I would like to touch upon two other areas that we need to focus on for accelerating our agricultural performance. The first is the protection of crops, animals and farm produce against new and emerging diseases and pathogens. The second is careful application of biotechnology to improve productivity, enable better resilience to stress and also enhance the incomes of our farmers. I hope our agricultural Research and Development institutions will pay the required attention to these areas in the coming years.

Our government, in the last seven years has taken several new initiatives in the agricultural sector. I congratulate my friend and colleague Shri Sharad Pawar for many of these initiatives. Many of these initiatives have shown encouraging results.

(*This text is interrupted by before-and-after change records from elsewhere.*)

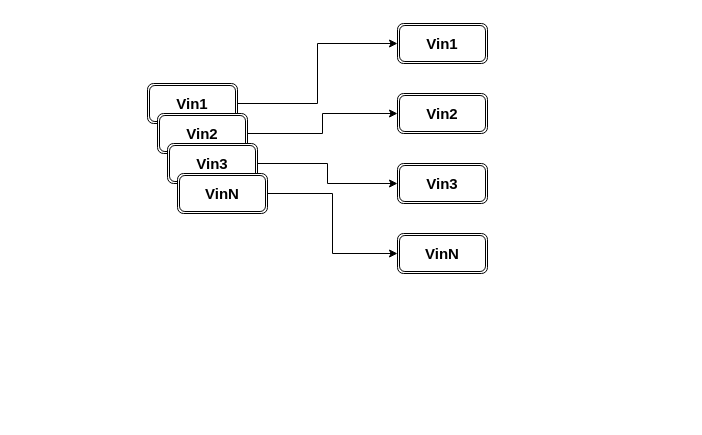
Before: diagrams/tsdb-ppt.drawio in LuooChen/drawio, a draw.io diagram. Source tidied: cells renumbered, new cells numbered last; positions are measured from the earlier drawing's top-left corner, leaving out a move shared by most shapes. Both pictures are drawn from the tidied source at 100%, with x=0, y=0 at pixel (147, 23).
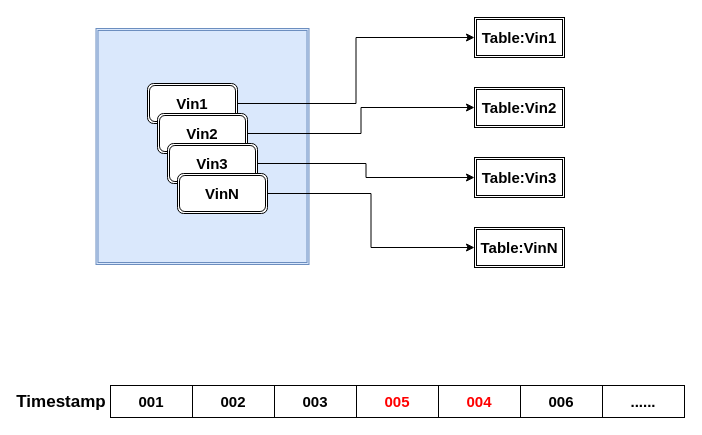
The same diagram, later.

Diff of the diagram source:
```diff
@@
+    <mxCell id="14" style="shape=ext;double=1;rounded=0;whiteSpace=wrap;html=1;labelBackgroundColor=none;strokeColor=#6c8ebf;strokeWidth=1;fillColor=#dae8fc;shadow=0;" parent="1" vertex="1">
+      <mxGeometry x="-51.5" y="5" width="213" height="236" as="geometry" />
+    </mxCell>
-    <mxCell id="2" style="edgeStyle=orthogonalEdgeStyle;rounded=0;jettySize=auto;html=1;entryX=0;entryY=0.5;entryDx=0;entryDy=0;" parent="1" edge="1" source="3" target="10">
+    <mxCell id="2" style="edgeStyle=orthogonalEdgeStyle;rounded=0;jettySize=auto;html=1;entryX=0;entryY=0.5;entryDx=0;entryDy=0;labelBackgroundColor=none;fontColor=default;" parent="1" edge="1" source="3" target="10">
       <mxGeometry relative="1" as="geometry" />
     </mxCell>
-    <mxCell id="3" value="&lt;font style=&quot;font-size: 15px;&quot;&gt;&lt;b&gt;Vin1&lt;/b&gt;&lt;/font&gt;" style="shape=ext;double=1;rounded=1;whiteSpace=wrap;html=1;" parent="1" vertex="1">
+    <mxCell id="3" value="&lt;font style=&quot;font-size: 15px;&quot;&gt;&lt;b&gt;Vin1&lt;/b&gt;&lt;/font&gt;" style="shape=ext;double=1;rounded=1;whiteSpace=wrap;html=1;labelBackgroundColor=none;" parent="1" vertex="1">
       <mxGeometry y="60" width="90" height="40" as="geometry" />
     </mxCell>
-    <mxCell id="4" style="edgeStyle=orthogonalEdgeStyle;rounded=0;jettySize=auto;html=1;" parent="1" edge="1" source="5" target="11">
+    <mxCell id="4" style="edgeStyle=orthogonalEdgeStyle;rounded=0;jettySize=auto;html=1;labelBackgroundColor=none;fontColor=default;" parent="1" edge="1" source="5" target="11">
       <mxGeometry relative="1" as="geometry" />
     </mxCell>
-    <mxCell id="5" value="&lt;font style=&quot;font-size: 15px;&quot;&gt;&lt;b&gt;Vin2&lt;/b&gt;&lt;/font&gt;" style="shape=ext;double=1;rounded=1;whiteSpace=wrap;html=1;" parent="1" vertex="1">
+    <mxCell id="5" value="&lt;font style=&quot;font-size: 15px;&quot;&gt;&lt;b&gt;Vin2&lt;/b&gt;&lt;/font&gt;" style="shape=ext;double=1;rounded=1;whiteSpace=wrap;html=1;labelBackgroundColor=none;" parent="1" vertex="1">
       <mxGeometry x="10" y="90" width="90" height="40" as="geometry" />
     </mxCell>
-    <mxCell id="6" style="edgeStyle=orthogonalEdgeStyle;rounded=0;jettySize=auto;html=1;" parent="1" edge="1" source="7" target="12">
+    <mxCell id="6" style="edgeStyle=orthogonalEdgeStyle;rounded=0;jettySize=auto;html=1;labelBackgroundColor=none;fontColor=default;" parent="1" edge="1" source="7" target="12">
       <mxGeometry relative="1" as="geometry" />
     </mxCell>
-    <mxCell id="7" value="&lt;font style=&quot;font-size: 15px;&quot;&gt;&lt;b&gt;Vin3&lt;/b&gt;&lt;/font&gt;" style="shape=ext;double=1;rounded=1;whiteSpace=wrap;html=1;" parent="1" vertex="1">
+    <mxCell id="7" value="&lt;font style=&quot;font-size: 15px;&quot;&gt;&lt;b&gt;Vin3&lt;/b&gt;&lt;/font&gt;" style="shape=ext;double=1;rounded=1;whiteSpace=wrap;html=1;labelBackgroundColor=none;" parent="1" vertex="1">
       <mxGeometry x="20" y="120" width="90" height="40" as="geometry" />
     </mxCell>
-    <mxCell id="8" style="edgeStyle=orthogonalEdgeStyle;rounded=0;jettySize=auto;html=1;entryX=0;entryY=0.5;entryDx=0;entryDy=0;" parent="1" edge="1" source="9" target="13">
+    <mxCell id="8" style="edgeStyle=orthogonalEdgeStyle;rounded=0;jettySize=auto;html=1;entryX=0;entryY=0.5;entryDx=0;entryDy=0;labelBackgroundColor=none;fontColor=default;" parent="1" edge="1" source="9" target="13">
       <mxGeometry relative="1" as="geometry" />
     </mxCell>
-    <mxCell id="9" value="&lt;font style=&quot;font-size: 15px;&quot;&gt;&lt;b&gt;VinN&lt;/b&gt;&lt;/font&gt;" style="shape=ext;double=1;rounded=1;whiteSpace=wrap;html=1;" parent="1" vertex="1">
+    <mxCell id="9" value="&lt;font style=&quot;font-size: 15px;&quot;&gt;&lt;b&gt;VinN&lt;/b&gt;&lt;/font&gt;" style="shape=ext;double=1;rounded=1;whiteSpace=wrap;html=1;labelBackgroundColor=none;" parent="1" vertex="1">
       <mxGeometry x="30" y="150" width="90" height="40" as="geometry" />
     </mxCell>
-    <mxCell id="10" value="&lt;font style=&quot;font-size: 15px;&quot;&gt;&lt;b&gt;Vin1&lt;/b&gt;&lt;/font&gt;" style="shape=ext;double=1;rounded=1;whiteSpace=wrap;html=1;" parent="1" vertex="1">
-      <mxGeometry x="250" width="90" height="40" as="geometry" />
+    <mxCell id="10" value="&lt;font style=&quot;font-size: 15px;&quot;&gt;&lt;b&gt;Table:Vin1&lt;/b&gt;&lt;/font&gt;" style="shape=ext;double=1;rounded=0;whiteSpace=wrap;html=1;labelBackgroundColor=none;" parent="1" vertex="1">
+      <mxGeometry x="327" y="-6" width="90" height="40" as="geometry" />
     </mxCell>
-    <mxCell id="11" value="&lt;font style=&quot;font-size: 15px;&quot;&gt;&lt;b&gt;Vin2&lt;/b&gt;&lt;/font&gt;" style="shape=ext;double=1;rounded=1;whiteSpace=wrap;html=1;" parent="1" vertex="1">
-      <mxGeometry x="250" y="70" width="90" height="40" as="geometry" />
+    <mxCell id="11" value="&lt;font style=&quot;font-size: 15px;&quot;&gt;&lt;b style=&quot;border-color: var(--border-color);&quot;&gt;Table:&lt;/b&gt;&lt;b&gt;Vin2&lt;/b&gt;&lt;/font&gt;" style="shape=ext;double=1;rounded=0;whiteSpace=wrap;html=1;labelBackgroundColor=none;" parent="1" vertex="1">
+      <mxGeometry x="327" y="64" width="90" height="40" as="geometry" />
     </mxCell>
-    <mxCell id="12" value="&lt;font style=&quot;font-size: 15px;&quot;&gt;&lt;b&gt;Vin3&lt;/b&gt;&lt;/font&gt;" style="shape=ext;double=1;rounded=1;whiteSpace=wrap;html=1;" parent="1" vertex="1">
-      <mxGeometry x="250" y="140" width="90" height="40" as="geometry" />
+    <mxCell id="12" value="&lt;font style=&quot;font-size: 15px;&quot;&gt;&lt;b&gt;Table:Vin3&lt;/b&gt;&lt;/font&gt;" style="shape=ext;double=1;rounded=0;whiteSpace=wrap;html=1;labelBackgroundColor=none;" parent="1" vertex="1">
+      <mxGeometry x="327" y="134" width="90" height="40" as="geometry" />
     </mxCell>
-    <mxCell id="13" value="&lt;font style=&quot;font-size: 15px;&quot;&gt;&lt;b&gt;VinN&lt;/b&gt;&lt;/font&gt;" style="shape=ext;double=1;rounded=1;whiteSpace=wrap;html=1;" parent="1" vertex="1">
-      <mxGeometry x="250" y="210" width="90" height="40" as="geometry" />
+    <mxCell id="13" value="&lt;font style=&quot;font-size: 15px;&quot;&gt;&lt;b&gt;Table:VinN&lt;/b&gt;&lt;/font&gt;" style="shape=ext;double=1;rounded=0;whiteSpace=wrap;html=1;labelBackgroundColor=none;glass=0;" parent="1" vertex="1">
+      <mxGeometry x="327" y="204" width="90" height="40" as="geometry" />
     </mxCell>
+    <mxCell id="15" value="&lt;b&gt;&lt;font style=&quot;font-size: 15px;&quot;&gt;001&lt;/font&gt;&lt;/b&gt;" style="rounded=0;whiteSpace=wrap;html=1;" parent="1" vertex="1">
+      <mxGeometry x="-37" y="362" width="82" height="32" as="geometry" />
+    </mxCell>
+    <mxCell id="16" value="&lt;b&gt;&lt;font style=&quot;font-size: 17px;&quot;&gt;Timestamp&lt;/font&gt;&lt;/b&gt;" style="text;html=1;strokeColor=none;fillColor=none;align=center;verticalAlign=middle;whiteSpace=wrap;rounded=0;" parent="1" vertex="1">
+      <mxGeometry x="-116" y="364" width="60" height="30" as="geometry" />
+    </mxCell>
+    <mxCell id="17" value="&lt;b&gt;&lt;font style=&quot;font-size: 15px;&quot;&gt;002&lt;/font&gt;&lt;/b&gt;" style="rounded=0;whiteSpace=wrap;html=1;" parent="1" vertex="1">
+      <mxGeometry x="45" y="362" width="82" height="32" as="geometry" />
+    </mxCell>
+    <mxCell id="18" value="&lt;b&gt;&lt;font style=&quot;font-size: 15px;&quot;&gt;003&lt;/font&gt;&lt;/b&gt;" style="rounded=0;whiteSpace=wrap;html=1;" parent="1" vertex="1">
+      <mxGeometry x="127" y="362" width="82" height="32" as="geometry" />
+    </mxCell>
+    <mxCell id="19" value="&lt;b&gt;&lt;font color=&quot;#ff0000&quot; style=&quot;font-size: 15px;&quot;&gt;005&lt;/font&gt;&lt;/b&gt;" style="rounded=0;whiteSpace=wrap;html=1;" parent="1" vertex="1">
+      <mxGeometry x="209" y="362" width="82" height="32" as="geometry" />
+    </mxCell>
+    <mxCell id="20" value="&lt;b&gt;&lt;font color=&quot;#ff0000&quot; style=&quot;font-size: 15px;&quot;&gt;004&lt;/font&gt;&lt;/b&gt;" style="rounded=0;whiteSpace=wrap;html=1;" parent="1" vertex="1">
+      <mxGeometry x="291" y="362" width="82" height="32" as="geometry" />
+    </mxCell>
+    <mxCell id="21" value="&lt;b&gt;&lt;font style=&quot;font-size: 15px;&quot;&gt;006&lt;/font&gt;&lt;/b&gt;" style="rounded=0;whiteSpace=wrap;html=1;" parent="1" vertex="1">
+      <mxGeometry x="373" y="362" width="82" height="32" as="geometry" />
+    </mxCell>
+    <mxCell id="22" value="&lt;b&gt;&lt;font style=&quot;font-size: 15px;&quot;&gt;......&lt;/font&gt;&lt;/b&gt;" style="rounded=0;whiteSpace=wrap;html=1;" parent="1" vertex="1">
+      <mxGeometry x="455" y="362" width="82" height="32" as="geometry" />
+    </mxCell>
```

But we need to build upon this achievement in the Twelfth Five-Year Plan. The Twelfth Plan must ensure further progress in areas of achievement and also remove the deficiencies in areas where our achievements have fallen short of expectations or objective potential of our economy. I urge all our scientists, and technologists, and extension experts to share their experiences and personal assessments of these new initiatives with the Planning Commission and the Ministry of Agriculture so that the Twelfth Five-Year Plan can tackle the many new challenges that have emerged in the last few years. I urge you to introspect on how your own research can contribute to the achievement of higher goals for these initiatives.

As the country's apex organization for coordinating, guiding and managing research and education in agriculture including horticulture, fisheries and animal sciences, the ICAR carries an enormous responsibility on its shoulders. Unfortunately there is an impression among many that the National Agricultural Research System has become somewhat insular over time and responds less well to specific demands from those in the field. You must never lose sight of the fact that your main client is the Indian farmer. Unless you engage with farmers and their problems, you will not succeed in transforming new knowledge into higher productivity and better incomes for our farmers. You must get your research questions primarily from the farmers. This is perhaps the most difficult of the challenges that you must overcome in the years ahead and which can test your commitment and ability.

I am sure the ICAR is already putting in place robust mechanisms to strengthen interaction between agricultural scientists and our farmers and also to ensure better convergence between research and development needs. I hope that you will use this occasion of the foundation day to reflect on your work and on your achievements. Such reflection, I am sure would spur you to look far and wide, look at the best research organizations in the country and abroad and adopt new, and more democratic systems and processes for organizing research free from the usual bureaucratic hierarchies and excessive rigidities.

You have a record to be proud of and although the future challenges are truly enormous, I am sure our agricultural research system will succeed in delivering the national good, whatever be the odds. With these words, I wish the ICAR family, all success in its efforts. May God bless your path.”


(Release ID :73296)